You shouldn’t hate releasing software. Especially if your software is a Web site, not something that comes in an installer or disk image. And yet it’s really easy to get into a state where releases suck. I think that the thought of making releases suck less is the one of the main attractions of continuous deployment.
Here’s a partial list of reasons why releases can suck:
- Releases require downtime. When downtime is required, releases have to be scheduled far in advance, and the release schedule starts to affect other things. It becomes harder to work productively near releases (especially if your source code management is not up to par), and usually downtime releases must occur in the middle of the night or on weekends.
- The prerequisites for each release are not well documented. I’ve been in situations where the release time rolls around, everybody is online and ready, and the proper build wasn’t tagged. Or the production build doesn’t have the production log settings (a mistake I personally have made a number of times). Or the list of database changes that need to be made wasn’t prepared. Or the new build is deployed and the database changes weren’t applied and so you have to start over.

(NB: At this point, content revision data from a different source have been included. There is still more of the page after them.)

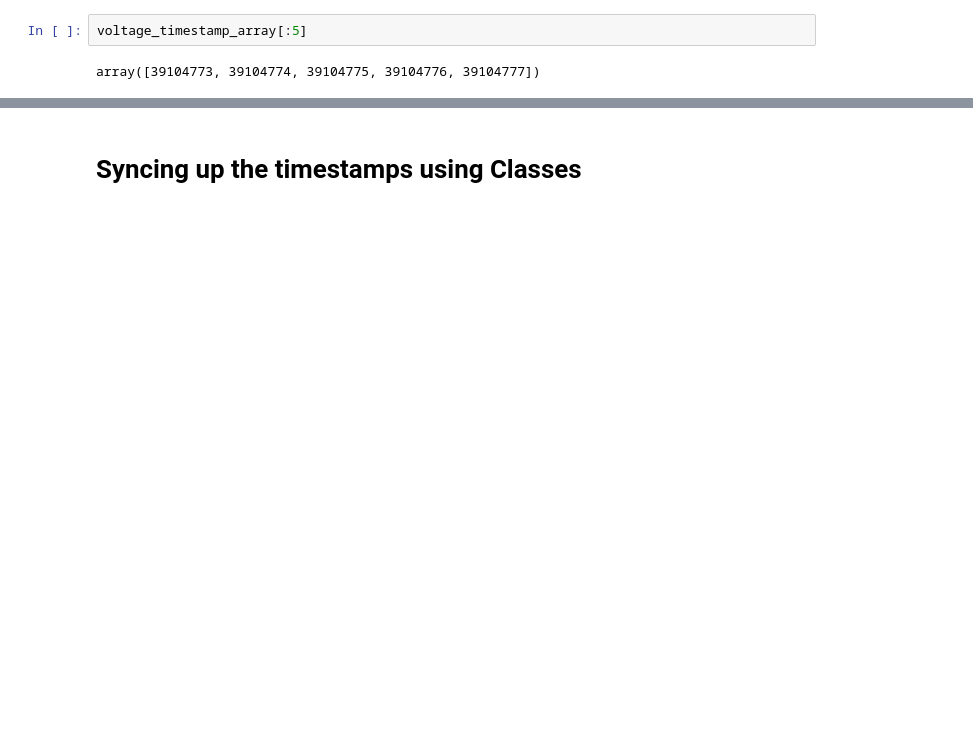
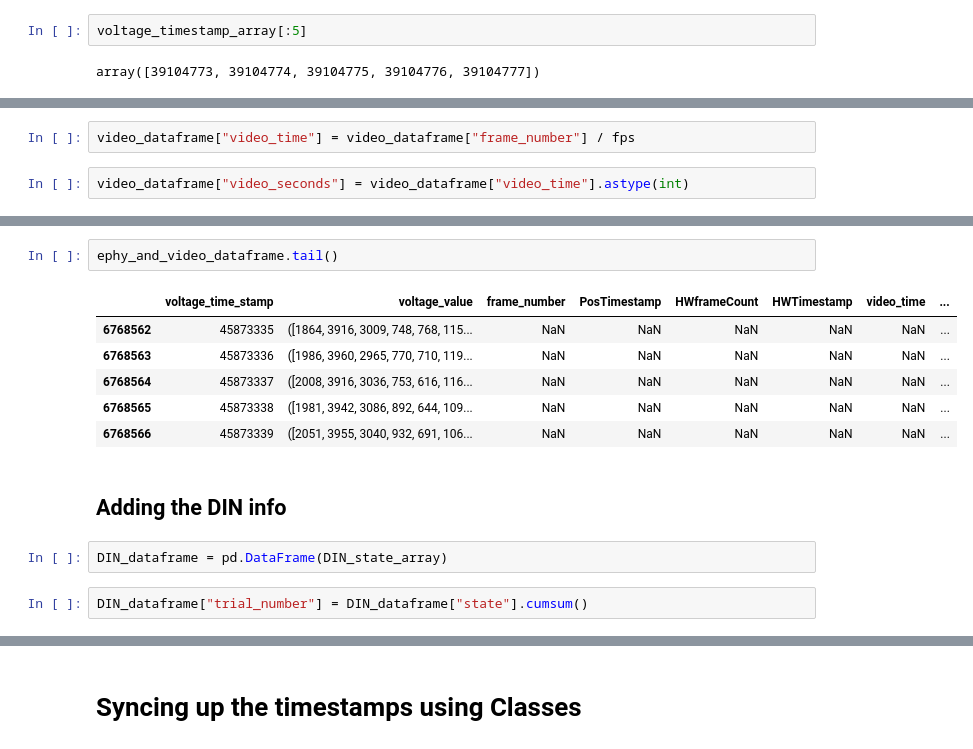
Before and after one commit to padillacoreanolab/spike_gadgets_repo, a Jupyter notebook: results/2022_09_13_timestamp_syncing/time_stamp_syncing.ipynb, the cells around one changed output, grey strips where cells are left out. Cells and saved outputs as stored; diff of their text form; blank space fills up the shorter version.

```diff
--- a/results/2022_09_13_timestamp_syncing/time_stamp_syncing.ipynb
+++ b/results/2022_09_13_timestamp_syncing/time_stamp_syncing.ipynb
@@ -803,0 +754,4 @@ KeyError: 'PosTimeStamp'
+# %%
+video_dataframe["video_time"] = video_dataframe["frame_number"] / fps
+# %%
+video_dataframe["video_seconds"] = video_dataframe["video_time"].astype(int)
@@ -803,0 +826,15 @@ KeyError: 'PosTimeStamp'
+# %%
+ephy_and_video_dataframe.tail()
+# %% [output]
+|  | voltage_time_stamp | voltage_value | frame_number | PosTimestamp | HWframeCount | HWTimestamp | video_time | ... |
+| 6768562 | 45873335 | ([1864, 3916, 3009, 748, 768, 115... | NaN | NaN | NaN | NaN | NaN | ... |
+| 6768563 | 45873336 | ([1986, 3960, 2965, 770, 710, 119... | NaN | NaN | NaN | NaN | NaN | ... |
+| 6768564 | 45873337 | ([2008, 3916, 3036, 753, 616, 116... | NaN | NaN | NaN | NaN | NaN | ... |
+| 6768565 | 45873338 | ([1981, 3942, 3086, 892, 644, 109... | NaN | NaN | NaN | NaN | NaN | ... |
+| 6768566 | 45873339 | ([2051, 3955, 3040, 932, 691, 106... | NaN | NaN | NaN | NaN | NaN | ... |
+# %% [markdown]
+## Adding the DIN info
+# %%
+DIN_dataframe = pd.DataFrame(DIN_state_array)
+# %%
+DIN_dataframe["trial_number"] = DIN_dataframe["state"].cumsum()
```
Also changed, not shown: parts of 92 cells of this notebook.
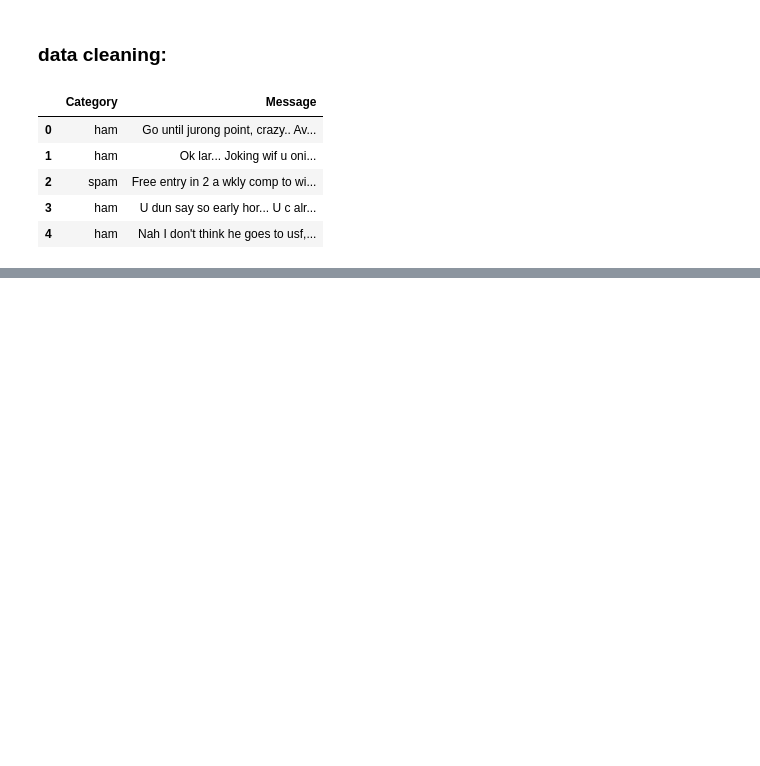
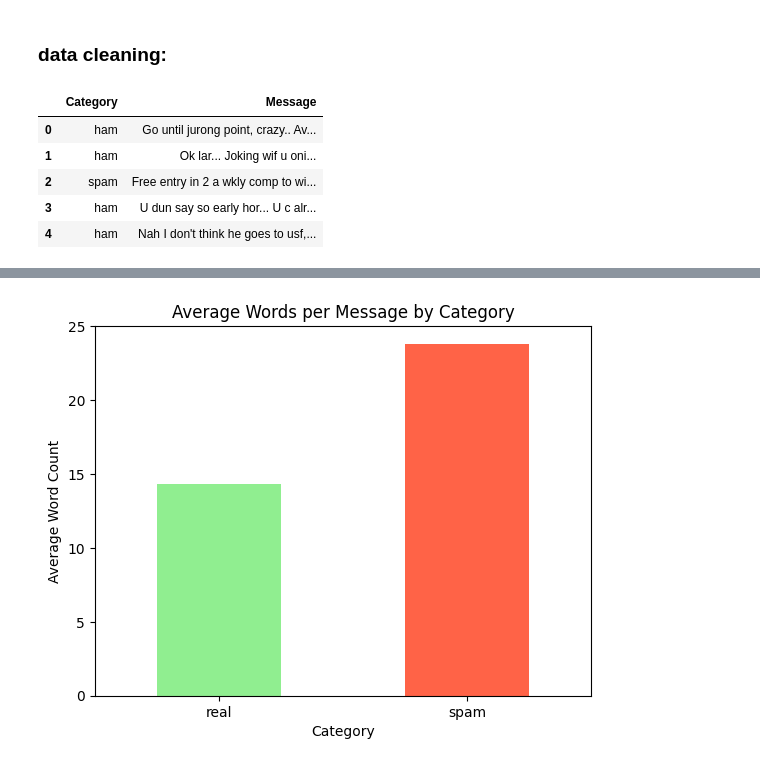
Before and after one commit to phipyao/ds4002-project-1, a Jupyter notebook: code.ipynb, the cells around one changed output, grey strips where cells are left out. Drawn from its saved outputs; the diff is of its cells as text; code cells hidden in the pictures; blank space fills up the shorter version.

```diff
--- a/code.ipynb
+++ b/code.ipynb
@@ -29,0 +42,4 @@ data.head()
+# %%
+data['Word_Count'] = data['Message'].apply(lambda x: len(x.split()))
+avg_word_count = data.groupby('Category')['Word_Count'].mean()
+data.head()
@@ -29,0 +53,9 @@ data.head()
+# %%
+avg_word_count.plot(kind='bar', color=['lightgreen', 'tomato'])
+plt.title('Average Words per Message by Category')
+plt.xlabel('Category')
+plt.ylabel('Average Word Count')
+plt.xticks(rotation=0)  # Ensure the labels on x-axis are horizontal
+plt.show()
+# %% [output]
+[figure, added]
```
Also changed, not shown: parts of 4 cells of this notebook.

- Releases are too large. At some point, releases become large enough that nobody really knows everything that a release impacts. At the smallest level, a release includes a single bug fix. It’s easy to understand the possible risks involved with such a release. A release that includes hundreds or even dozens of changes can become unmanageable.
- Releases are insufficiently tested. Nothing’s worse than everyone waiting in a holding pattern while developers furiously bang away to fix a bug that slipped into the release and was only found when the code went out.
- People don’t have enough to do. In many cases, lots of people have to be available for a release, but they spend a lot of that time waiting for things to happen. Frustrating.
- Releases take too long. Sometimes the release process is just too cumbersome. Getting releases right is important but ultimately the actual release process is just a form of housekeeping. The more people that are involved and the longer it takes, the more resources are used that could be better applied to something else. Plus most of the work associated with a release is really boring.
My theory is that releases don’t have to suck. The releases I’m involved with exhibit few of these problems, but my goal for 2010 is to eliminate the remaining problems to excise the remaining suckiness.
If you liked this, you may also like my post When deployments go wrong from a couple of years ago.
December 22, 2009 at 11:16 pm
Great list Rafe. I love releasing as soon as possible. For quick fixes it could be minutes after a reported bug. For more invasive changes it might require a couple of days and more coordination. Recently due to staff cuts I’ve taken on more of the release part of the development cycle in addition to my other duties, and it’s wonderful to be able to shorten the release cycle when it’s appropriate.